Share this entry

vigil
American English: /ˈvɪdʒəl/
British English: /ˈvɪdʒɪl/

Translation of vigil in Spanish:

noun

  • 1.1 (watch) to keep (a) vigil over something
    velar sobre algo
    we must keep a constant vigil
    debemos mantenernos siempre alertas
    Example sentences
    • A mourner, fallen asleep in a late-night vigil, awakes the next morning to find that not only are his trousers missing, but the corpse has been stolen as well.
    • But when I came and kept vigil in his armchair while he lay on his left ribs, his back rolled around him like an exoskeleton, all night I stared at his books neat in their shelves.
    • In the old days families kept vigil and ate little ‘Soul’ cakes.
    Example sentences
    • N.O.W. was planning to hold a candlelight vigil outside the jail where Yates is being held.
    • The local authorities' campaign headquarters plans to hold protest vigils outside the treasury every few days, each time representing two different municipalities.
    • On March 27, about 200 teachers and students from the Wellington and Hutt Valley regions staged a protest vigil outside parliament.
    1.2 (Religion)

Definition of vigil in:

Share this entry

 

What do you find interesting about this word or phrase?

Comments that don't adhere to our Community Guidelines may be moderated or removed.

Get more from Oxford Dictionaries

Subscribe to remove adverts and access premium resources

QUIZ


    Next Score:
    Word of the day haughty
    Pronunciation: ˈhɔːti
    adjective
    arrogantly superior and disdainful
    Cultural fact of the day

    Carnaval

    Carnaval is the three days of festivities preceding Lent, characterized by costumes, masks, drinking, music, and dancing.
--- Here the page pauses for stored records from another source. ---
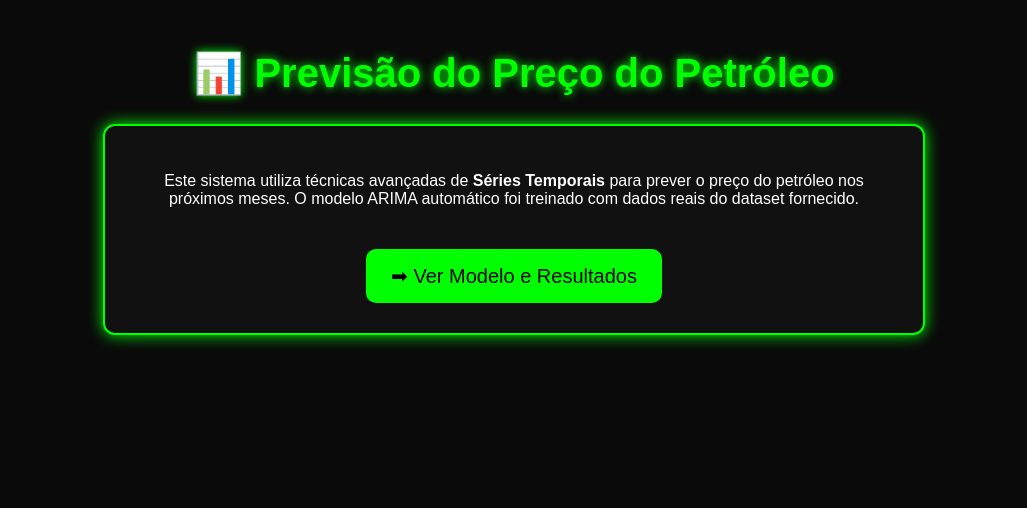
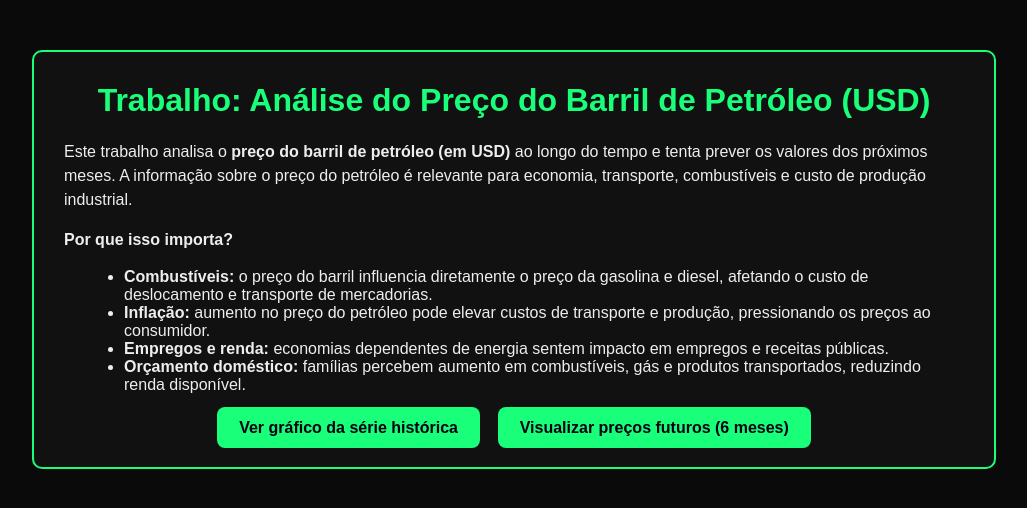
Before and after one commit to Zenas12/analise-petroleo-api, a Flask app: page / in a window 1280 px wide. Shown: the top 508 px of the page, without its empty margins (126-1153 px from the left). Run offline with Flask 3, Linux system fonts and the light colour scheme; parts of the project's set-up code (start-up, migrations or seed data) failed here and were passed over.

Commit message:
Nova interface: index, gráfico e forecast

```diff
--- a/app.py
+++ b/app.py
@@ -1,139 +1,145 @@
-from flask import Flask, render_template, jsonify
+from flask import Flask, render_template, Markup
 import pandas as pd
+import matplotlib.pyplot as plt
+import io, base64
 from pmdarima import auto_arima
-import matplotlib.pyplot as plt
-import base64
-import io
-import sqlite3
-import os
+import numpy as np
 import datetime
 
 app = Flask(__name__)
 
-# ==========================================
-# 1) GARANTE QUE O BANCO EXISTE SEMPRE
-# ==========================================
+# ---------- Helpers ----------
+def load_csv(path="14_Petroleo_INT.csv"):
+    """
+    Carrega o CSV e tenta detectar as colunas de data/valor automaticamente.
+    Espera ter uma coluna de data (index ou nome 'data', 'Date', 'DATE')
+    e uma coluna de valor (ex: 'valor', 'value', 'DCOILWTICO', 'price').
+    """
+    df = pd.read_csv(path)
+    # tentar detectar coluna de data
+    date_cols = [c for c in df.columns if c.lower() in ("data","date","dt","timestamp")]
+    if not date_cols and df.columns.size > 0 and df.columns[0].lower() not in ("valor","value","dcoilwtico","price"):
+        # fallback: se primeira coluna parece uma data (strings com - or /), tentar parse
+        date_cols = [df.columns[0]]
+    if date_cols:
+        df.rename(columns={date_cols[0]: "data"}, inplace=True)
+        df["data"] = pd.to_datetime(df["data"])
+        df.set_index("data", inplace=True)
+    else:
+        # se já vem indexado, tentar forçar parse do index
+        try:
+            df.index = pd.to_datetime(df.index)
+        except Exception:
+            pass
 
-def criar_tabela():
-    conn = sqlite3.connect("previsoes.db")
-    cur = conn.cursor()
-    cur.execute("""
-        CREATE TABLE IF NOT EXISTS previsoes (
-            id INTEGER PRIMARY KEY AUTOINCREMENT,
-            data_prevista TEXT,
-            valor_previsto REAL,
-            criado_em TEXT
-        )
-    """)
-    conn.commit()
-    conn.close()
+    # detectar coluna de valor
+    val_candidates = [c for c in df.columns if c.lower() in ("valor","value","dcoilwtico","price","preco","preço")]
+    if val_candidates:
+        val_col = val_candidates[0]
+    else:
+        # fallback para a primeira coluna numérica
+        numeric = df.select_dtypes(include=[float,int]).columns
+        if len(numeric) > 0:
+            val_col = numeric[0]
+        else:
+            # última tentativa: segunda coluna
+            val_col = df.columns[0]
+    df = df[[val_col]].rename(columns={val_col: "valor"})
+    df = df.sort_index()
+    return df
 
-# 🔥 SE O BANCO SUMIR NO AZURE, CRIA DE NOVO
-if not os.path.exists("previsoes.db"):
-    criar_tabela()
+def plot_series_to_base64(df):
+    buf = io.BytesIO()
+    fig, ax = plt.subplots(figsize=(10,4))
+    ax.plot(df.index, df["valor"], label="Histórico", color="#00d4ff")
+    ax.set_title("Preço do Barril de Petróleo — Série Histórica")
+    ax.set_xlabel("Data")
+    ax.set_ylabel("USD por barril")
+    ax.grid(alpha=0.2)
+    ax.legend()
+    fig.tight_layout()
+    fig.savefig(buf, format="png", dpi=120, facecolor=fig.get_facecolor())
+    plt.close(fig)
+    buf.seek(0)
+    return base64.b64encode(buf.read()).decode("utf-8")
 
+def forecast_table_html(df, periods=6):
+    # treina modelo auto_arima (com supressões para evitar logs demais)
+    modelo = auto_arima(df["valor"], seasonal=False, error_action="ignore", suppress_warnings=True)
+    forecast, conf_int = modelo.predict(n_periods=periods, return_conf_int=True)
 
-# ==========================================
-# 2) CARREGAR DADOS
-# ==========================================
+    last_date = df.index.max()
+    # gera datas começando no próximo mês
+    futuras = pd.date_range(start=last_date + pd.DateOffset(months=1), periods=periods, freq="M")
 
-df = pd.read_csv("14_Petroleo_INT.csv")
-df["data"] = pd.to_datetime(df["data"])
-df.set_index("data", inplace=True)
+    # montar tabela HTML simples (retornável para template)
+    rows = []
+    for d, f, ci in zip(futuras, forecast, conf_int):
+        rows.append({
+            "data": d.strftime("%Y-%m-%d"),
+            "previsao": float(f),
+            "low": float(ci[0]),
+            "high": float(ci[1])
+        })
 
-# Treina o modelo ARIMA
-modelo = auto_arima(df["valor"], seasonal=False)
+    # transforma em HTML via pandas para ficar bonito
+    df_out = pd.DataFrame(rows)
+    df_out["previsao"] = df_out["previsao"].map(lambda x: f"US$ {x:,.2f}")
+    df_out["intervalo"] = df_out.apply(lambda r: f"US$ {r['low']:,.2f} — US$ {r['high']:,.2f}", axis=1)
+    df_out = df_out[["data","previsao","intervalo"]]
+    html_table = df_out.to_html(index=False, classes="forecast-table", border=0, justify="center", escape=False)
+    return html_table
 
+# ---------- Carregar dados no startup para performance ----------
+try:
+    df = load_csv("14_Petroleo_INT.csv")
+except Exception as e:
+    # dataframe vazio de fallback
+    df = pd.DataFrame({"valor":[]})
 
-# ==========================================
-# 3) GERAR PREVISÕES E SALVAR NO BANCO
-# ==========================================
+# pré-gerar o PNG da série histórica
+try:
+    series_img_b64 = plot_series_to_base64(df)
+except Exception:
+    series_img_b64 = ""
 
-periodos = 6
-forecast = modelo.predict(n_periods=periodos)
-
-datas_futuras = pd.date_range(df.index[-1], periods=periodos + 1, closed="right")
-previsoes = list(zip(datas_futuras.strftime("%Y-%m-%d"), forecast))
-
-def salvar_previsoes(previsoes_list):
-    conn = sqlite3.connect("previsoes.db")
-    cur = conn.cursor()
-    agora = datetime.datetime.now().strftime("%Y-%m-%d %H:%M:%S")
-    for data_p, valor in previsoes_list:
-        cur.execute("""
-            INSERT INTO previsoes (data_prevista, valor_previsto, criado_em)
-            VALUES (?, ?, ?)
-        """, (data_p, float(valor), agora))
-    conn.commit()
-    conn.close()
-
-salvar_previsoes(previsoes)
-
-
-# ==========================================
-# 4) LEITURA DO BANCO PARA EXIBIR NA PÁGINA
-# ==========================================
-
-def obter_previsoes():
-    conn = sqlite3.connect("previsoes.db")
-    cur = conn.cursor()
-    cur.execute("SELECT data_prevista, valor_previsto FROM previsoes ORDER BY data_prevista")
-    dados = cur.fetchall()
-    conn.close()
-    return dados
-
-
-# ==========================================
-# 5) ROTAS DO SITE
-# ==========================================
+# ---------- ROTAS ----------
 
 @app.route("/")
 def index():
-    return render_template("index.html")
-
-
-@app.route("/modelo")
-def modelo_page():
-    previsoes_bd = obter_previsoes()
-    return render_template("modelo.html", previsoes=previsoes_bd)
-
+    # Texto principal: explicação curta + motivos
+    descricao = """
+    <p>Este trabalho analisa o <b>preço do barril de petróleo (em USD)</b> ao longo do tempo e tenta prever
+    os valores dos próximos meses. A informação sobre o preço do petróleo é relevante para economia, transporte,
+    combustíveis e custo de produção industrial.</p>
+    <p><b>Por que isso importa?</b></p>
+    <ul>
+      <li><b>Combustíveis:</b> o preço do barril influencia diretamente o preço da gasolina e diesel, afetando o custo de deslocamento e transporte de mercadorias.</li>
+      <li><b>Inflação:</b> aumento no preço do petróleo pode elevar custos de transporte e produção, pressionando os preços ao consumidor.</li>
+      <li><b>Empregos e renda:</b> economias dependentes de energia sentem impacto em empregos e receitas públicas.</li>
+      <li><b>Orçamento doméstico:</b> famílias percebem aumento em combustíveis, gás e produtos transportados, reduzindo renda disponível.</li>
+    </ul>
+    """
+    return render_template("index.html", descricao=Markup(descricao))
 
 @app.route("/grafico")
 def grafico():
+    # mostra o gráfico histórico do CSV e botão para previsões
+    return render_template("grafico.html", img_series=series_img_b64)
 
-    fig, ax = plt.subplots(figsize=(12, 5))
+@app.route("/forecast")
+def forecast():
+    # gera a tabela do forecast (6 meses) e mostra
+    try:
+        table_html = forecast_table_html(df, periods=6)
+    except Exception as e:
+        table_html = f"<p>Erro ao gerar forecast: {str(e)}</p>"
+    return render_template("forecast.html", table_html=Markup(table_html))
 
-    # Série histórica
-    ax.plot(df.index, df["valor"], color="white", label="Histórico")
-
-    # Forecast
-    ax.plot(datas_futuras, forecast, marker="o", color="lime", label="Forecast")
-
-    ax.set_facecolor("black")
-    fig.patch.set_facecolor("black")
-    ax.legend()
-
-    buf = io.BytesIO()
-    plt.savefig(buf, format="png", dpi=120)
-    buf.seek(0)
-    img_base64 = base64.b64encode(buf.read()).decode("utf-8")
-    buf.close()
-
-    return render_template("grafico.html", grafico=img_base64)
-
-
-# ==========================================
-# 6) API OPCIONAL
-# ==========================================
-
-@app.route("/api/previsoes")
-def api_previsoes():
-    return jsonify({"previsoes": obter_previsoes()})
-
-
-# ==========================================
-# 7) INICIAR LOCALMENTE
-# ==========================================
+# rota simples para checar se está vivo
+@app.route("/status")
+def status():
+    return {"status":"ok"}
 
 if __name__ == "__main__":
     app.run(debug=True)
--- a/requirements.txt
+++ b/requirements.txt
@@ -1,9 +1,6 @@
 flask
 pandas
 matplotlib
-statsmodels
 pmdarima
-scikit-learn
 numpy
 gunicorn
-pysqlite3-binary
--- a/templates/index.html
+++ b/templates/index.html
@@ -1,57 +1,32 @@
 <!DOCTYPE html>
 <html lang="pt-br">
 <head>
-    <meta charset="UTF-8">
-    <title>Análise do Petróleo</title>
-    <style>
-        body {
-            background-color: #0a0a0a;
-            font-family: Arial, sans-serif;
-            text-align: center;
-            color: white;
-        }
-        h1 {
-            margin-top: 50px;
-            color: lime;
-            font-size: 40px;
-            text-shadow: 0 0 10px lime;
-        }
-        .box {
-            width: 60%;
-            margin: auto;
-            padding: 30px;
-            background: #111;
-            border-radius: 12px;
-            border: 2px solid lime;
-            box-shadow: 0 0 15px lime;
-        }
-        .btn {
-            background: lime;
-            color: black;
-            padding: 15px 25px;
-            text-decoration: none;
-            font-size: 20px;
-            border-radius: 10px;
-            display: inline-block;
-            margin-top: 25px;
-        }
-        .btn:hover {
-            background: #bfff00;
-        }
-    </style>
+  <meta charset="utf-8">
+  <title>Análise do Preço do Barril de Petróleo</title>
+  <style>
+    body { background:#0a0a0a; color:#eee; font-family: Arial, sans-serif; margin:0; padding:0; }
+    .wrap { max-width:900px; margin:50px auto; padding:30px; background:#111; border:2px solid #19ff7a; border-radius:10px; }
+    h1 { color:#19ff7a; text-align:center; margin-top:0; }
+    p { line-height:1.5; }
+    ul { margin-left:20px; }
+    .actions { text-align:center; margin-top:25px; }
+    .btn { background:#19ff7a; color:#001; padding:12px 22px; border-radius:8px; text-decoration:none; font-weight:bold; }
+    .btn:hover { opacity:0.9; }
+  </style>
 </head>
 <body>
+  <div class="wrap">
+    <h1>Trabalho: Análise do Preço do Barril de Petróleo (USD)</h1>
 
-<h1>📊 Previsão do Preço do Petróleo</h1>
+    <div>
+      {{ descricao|safe }}
+    </div>
 
-<div class="box">
-    <p>
-        Este sistema utiliza técnicas avançadas de <b>Séries Temporais</b> para prever o preço do petróleo nos próximos meses.
-        O modelo ARIMA automático foi treinado com dados reais do dataset fornecido.
-    </p>
-
-    <a class="btn" href="/modelo">➡ Ver Modelo e Resultados</a>
-</div>
-
+    <div class="actions">
+      <a class="btn" href="/grafico">Ver gráfico da série histórica</a>
+      &nbsp;&nbsp;
+      <a class="btn" href="/forecast">Visualizar preços futuros (6 meses)</a>
+    </div>
+  </div>
 </body>
 </html>
```
Also changed, not shown: templates/forecast.html (added, +31 -0 lines), templates/grafico_previsao.html (deleted, +0 -46 lines), templates/gráfico.html (added, +29 -0 lines), templates/modelo.html (deleted, +0 -115 lines), .github/workflows/main_analisepetroleo.yml (deleted).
Spain's most colorful carnival is in Santa Cruz, Tenerife, and Cadiz's carnival is also famous. In Spanish-speaking Latin America, the carnivals of Uruguay, Bolivia, and Venezuela are very well known.